Personally, inside and outside of work I’m always trying to figure out how to maximize and balance the level of impact I have on my family, friends, community and work. I’m extremely motivated and I hold myself to a high standard. Naturally, I tend to be hard on myself when I don’t feel like I’m living up to those standards. As I watch my kids grow up, I think a lot about the people they are becoming and how I can positively influence their lives. I believe the greatest impact a person can have is to raise constructive, caring human beings who will contribute to society.

What was the biggest challenge you faced in 2020?
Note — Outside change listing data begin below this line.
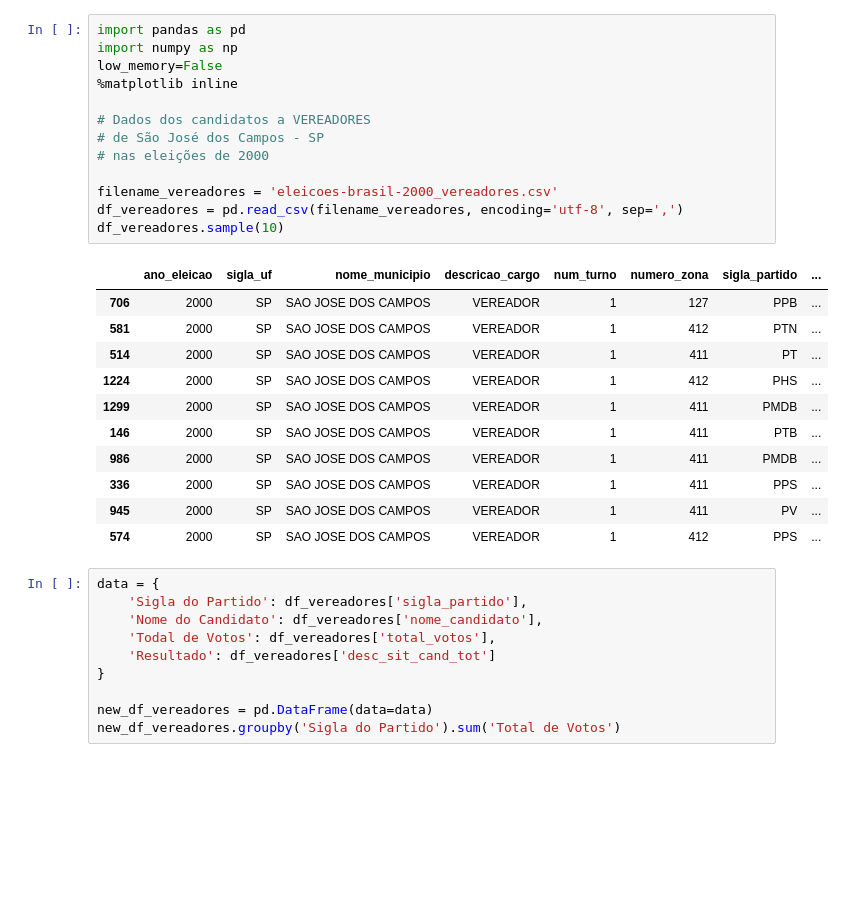
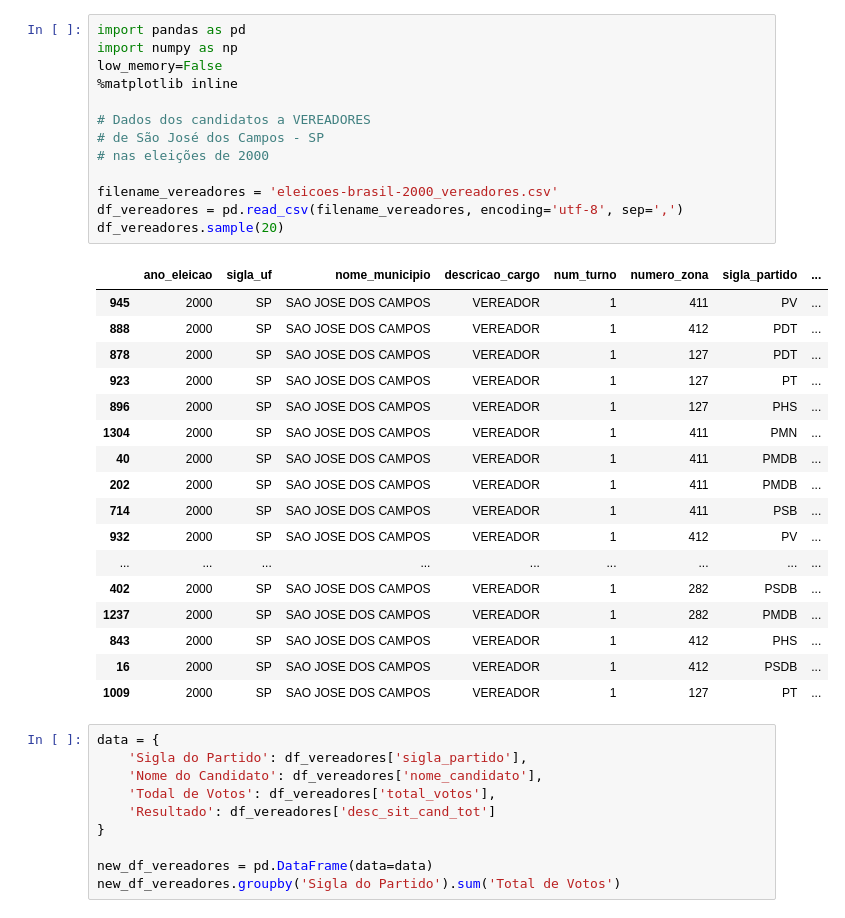
Before and after one commit to PGabriel-MB/AnaliseDadosEleitorais, a Jupyter notebook: Vereadores.ipynb, the cells around one changed output. Saved outputs shown, nothing was run; the diff lists cells and outputs as text; blank space fills up the shorter version.

```diff
--- a/Vereadores.ipynb
+++ b/Vereadores.ipynb
@@ -1,28 +1,34 @@
 # %%
 import pandas as pd
 import numpy as np
 low_memory=False
 %matplotlib inline
 
 # Dados dos candidatos a VEREADORES
 # de São José dos Campos - SP
 # nas eleições de 2000
 
 filename_vereadores = 'eleicoes-brasil-2000_vereadores.csv'
 df_vereadores = pd.read_csv(filename_vereadores, encoding='utf-8', sep=',')
-df_vereadores.sample(10)
+df_vereadores.sample(20)
 # %% [output]
 |  | ano_eleicao | sigla_uf | nome_municipio | descricao_cargo | num_turno | numero_zona | sigla_partido | ... |
-| 706 | 2000 | SP | SAO JOSE DOS CAMPOS | VEREADOR | 1 | 127 | PPB | ... |
-| 581 | 2000 | SP | SAO JOSE DOS CAMPOS | VEREADOR | 1 | 412 | PTN | ... |
-| 514 | 2000 | SP | SAO JOSE DOS CAMPOS | VEREADOR | 1 | 411 | PT | ... |
-| 1224 | 2000 | SP | SAO JOSE DOS CAMPOS | VEREADOR | 1 | 412 | PHS | ... |
-| 1299 | 2000 | SP | SAO JOSE DOS CAMPOS | VEREADOR | 1 | 411 | PMDB | ... |
-| 146 | 2000 | SP | SAO JOSE DOS CAMPOS | VEREADOR | 1 | 411 | PTB | ... |
-| 986 | 2000 | SP | SAO JOSE DOS CAMPOS | VEREADOR | 1 | 411 | PMDB | ... |
-| 336 | 2000 | SP | SAO JOSE DOS CAMPOS | VEREADOR | 1 | 411 | PPS | ... |
 | 945 | 2000 | SP | SAO JOSE DOS CAMPOS | VEREADOR | 1 | 411 | PV | ... |
-| 574 | 2000 | SP | SAO JOSE DOS CAMPOS | VEREADOR | 1 | 412 | PPS | ... |
+| 888 | 2000 | SP | SAO JOSE DOS CAMPOS | VEREADOR | 1 | 412 | PDT | ... |
+| 878 | 2000 | SP | SAO JOSE DOS CAMPOS | VEREADOR | 1 | 127 | PDT | ... |
+| 923 | 2000 | SP | SAO JOSE DOS CAMPOS | VEREADOR | 1 | 127 | PT | ... |
+| 896 | 2000 | SP | SAO JOSE DOS CAMPOS | VEREADOR | 1 | 127 | PHS | ... |
+| 1304 | 2000 | SP | SAO JOSE DOS CAMPOS | VEREADOR | 1 | 411 | PMN | ... |
+| 40 | 2000 | SP | SAO JOSE DOS CAMPOS | VEREADOR | 1 | 411 | PMDB | ... |
+| 202 | 2000 | SP | SAO JOSE DOS CAMPOS | VEREADOR | 1 | 411 | PMDB | ... |
+| 714 | 2000 | SP | SAO JOSE DOS CAMPOS | VEREADOR | 1 | 411 | PSB | ... |
+| 932 | 2000 | SP | SAO JOSE DOS CAMPOS | VEREADOR | 1 | 412 | PV | ... |
+| ... | ... | ... | ... | ... | ... | ... | ... | ... |
+| 402 | 2000 | SP | SAO JOSE DOS CAMPOS | VEREADOR | 1 | 282 | PSDB | ... |
+| 1237 | 2000 | SP | SAO JOSE DOS CAMPOS | VEREADOR | 1 | 282 | PMDB | ... |
+| 843 | 2000 | SP | SAO JOSE DOS CAMPOS | VEREADOR | 1 | 412 | PHS | ... |
+| 16 | 2000 | SP | SAO JOSE DOS CAMPOS | VEREADOR | 1 | 412 | PSDB | ... |
+| 1009 | 2000 | SP | SAO JOSE DOS CAMPOS | VEREADOR | 1 | 127 | PT | ... |
 # %%
 data = {
     'Sigla do Partido': df_vereadores['sigla_partido'],
```
Also changed, not shown: parts of 8 cells of this notebook, 3 other files.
During this past year, I tried to focus on the idea of keeping spirits high – both at home and at work. It was a challenging year for everyone; the global pandemic, social unrest and so many other circumstances contributed to a range of emotions for me personally. As part of keeping spirits high, I had to be very deliberate about being present. At work I made sure our team remained motivated and had a positive work experience. When I was home, I spent quality time together with my family.

What advice would you share with people in the early stages of their career?

It’s important to have patience. Time and time again, I’ve seen high performing employees leave organizations because the growth and promotions aren’t coming fast enough for them. If you’re lucky enough to work at a strong organization, have a supportive manager and be in a role that is a good fit which you’re exceeding in, the opportunities will come. Don’t let frustration set in – evaluate how you can grow and develop and keep moving forward. That’s an example that I try to set.

How are you using your experiences to affect positive change?

Have the challenges you faced in 2020 made that harder? I continued to be part of many community-based initiatives last year, both inside and outside of work. At Goodwill I am part of our Milwaukee Community Relations Council (CRC) which supports mission impact, social impact and employee engagement. I’m also working with our team to lay the groundwork for our Boys & Men of Color Initiatives including an internal multi-cultural impact program that will mentor and grow rising leaders. I’m so proud of the work we’re doing and the DEI journey that we are on.

I also had a great opportunity to participate in the University of Wisconsin Milwaukee’s Lubar Multi-Cultural Mentoring Program (MMP) and spend time volunteering and participating in activities at my children’s school. My wife and I believe in the phrase, ‘be the change you want to see.’

Working through the challenges I faced last year made me realize just how important it is to be involved and contribute to supporting others. It helped reaffirm that the effort I’m putting in is truly helping make a difference. If you look at the bigger picture and how vast a population is, every person by themselves may seem insignificant. However, as a society we are very much interconnected whether we realize it or not and the choices we make can impact people’s lives in ways we don’t even realize. We should try to take the focus off ourselves and allow that bigger picture to guide our choices and decisions.

What’s your wish for the future?

I don’t know that I have wishes as much as aspirations for how I want to show up at work and at home and be the person I want my family and close friends to know me as. It’s okay to know that I don’t always measure up to that. I’m working every day to close the gap between where I am now and where I’m going – completing that journey is my ultimate wish for the future.

Written by Goodwill Staff

Mission Support Center
Tel: (414) 847-4200

James O. Wright Center forWork & Training
Tel: (414) 353-6400

Metropolitan Chicago -
Tel: (312) 994-1440